Before-and-after change records:
┌────────
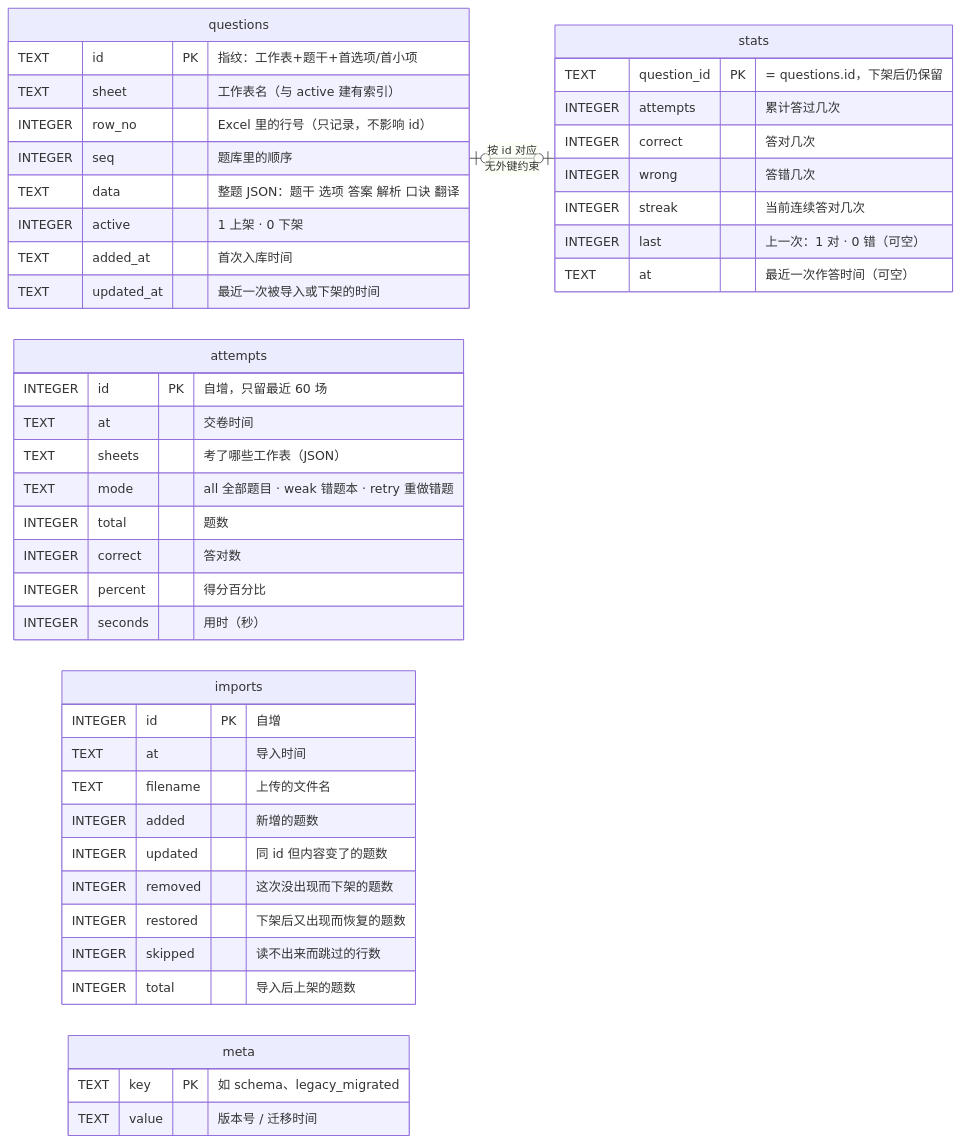
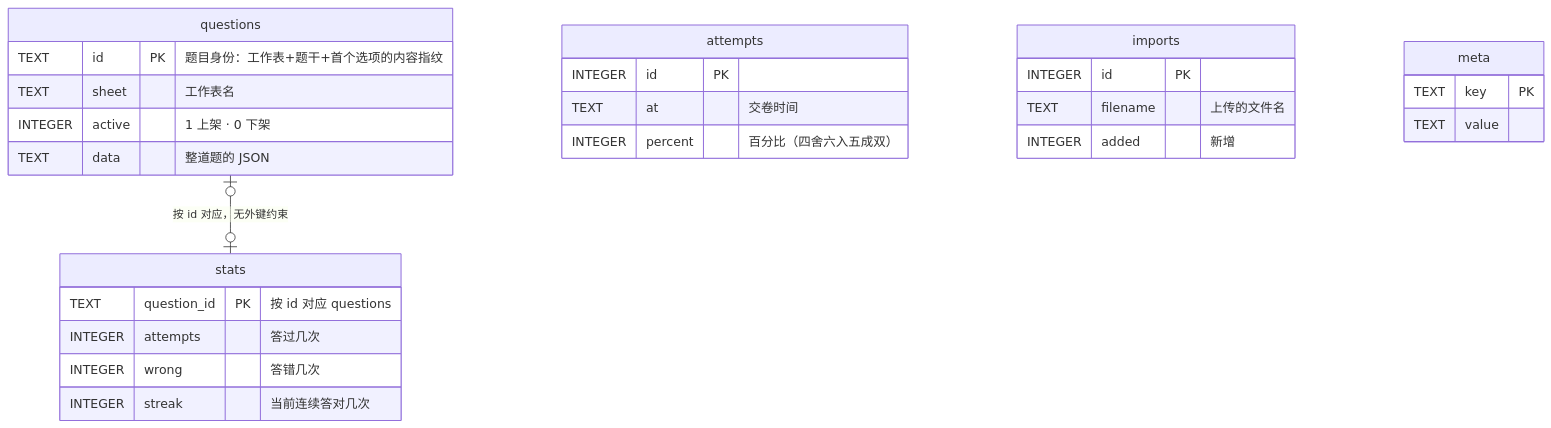
The third of 6 diagrams in README.md (Yumin-Space/xexam), drawn with Mermaid before and after one commit. The commit also changed other lines of this file and 186 other files, not shown here.

````diff
--- a/README.md
+++ b/README.md
@@ -325,50 +175,30 @@
 ```mermaid
-%%{init: {"er": {"nodeSpacing": 40, "rankSpacing": 40}}}%%
 erDiagram
-    direction LR
     questions {
-        TEXT id PK "指纹：工作表+题干+首选项/首小项"
-        TEXT sheet "工作表名（与 active 建有索引）"
-        INTEGER row_no "Excel 里的行号（只记录，不影响 id）"
-        INTEGER seq "题库里的顺序"
-        TEXT data "整题 JSON：题干 选项 答案 解析 口诀 翻译"
+        TEXT id PK "题目身份：工作表+题干+首个选项的内容指纹"
+        TEXT sheet "工作表名"
         INTEGER active "1 上架 · 0 下架"
-        TEXT added_at "首次入库时间"
-        TEXT updated_at "最近一次被导入或下架的时间"
+        TEXT data "整道题的 JSON"
     }
     stats {
-        TEXT question_id PK "= questions.id，下架后仍保留"
-        INTEGER attempts "累计答过几次"
-        INTEGER correct "答对几次"
+        TEXT question_id PK "按 id 对应 questions"
+        INTEGER attempts "答过几次"
         INTEGER wrong "答错几次"
         INTEGER streak "当前连续答对几次"
-        INTEGER last "上一次：1 对 · 0 错（可空）"
-        TEXT at "最近一次作答时间（可空）"
     }
     attempts {
-        INTEGER id PK "自增，只留最近 60 场"
+        INTEGER id PK
         TEXT at "交卷时间"
-        TEXT sheets "考了哪些工作表（JSON）"
-        TEXT mode "all 全部题目 · weak 错题本 · retry 重做错题"
-        INTEGER total "题数"
-        INTEGER correct "答对数"
-        INTEGER percent "得分百分比"
-        INTEGER seconds "用时（秒）"
+        INTEGER percent "百分比（四舍六入五成双）"
     }
     imports {
-        INTEGER id PK "自增"
-        TEXT at "导入时间"
+        INTEGER id PK
         TEXT filename "上传的文件名"
-        INTEGER added "新增的题数"
-        INTEGER updated "同 id 但内容变了的题数"
-        INTEGER removed "这次没出现而下架的题数"
-        INTEGER restored "下架后又出现而恢复的题数"
-        INTEGER skipped "读不出来而跳过的行数"
-        INTEGER total "导入后上架的题数"
+        INTEGER added "新增"
     }
     meta {
-        TEXT key PK "如 schema、legacy_migrated"
-        TEXT value "版本号 / 迁移时间"
+        TEXT key PK
+        TEXT value
     }
-    questions |o--o| stats : "按 id 对应<br/>无外键约束"
+    questions |o--o| stats : "按 id 对应，无外键约束"
 ```
````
└────────
__TASK GOAL__
Search the entries for the word "questions" and gather every line where it appears.

__ANSWER BOX__
     questions {
-        TEXT question_id PK "= questions.id，下架后仍保留"
+        TEXT question_id PK "按 id 对应 questions"
-    questions |o--o| stats : "按 id 对应<br/>无外键约束"
+    questions |o--o| stats : "按 id 对应，无外键约束"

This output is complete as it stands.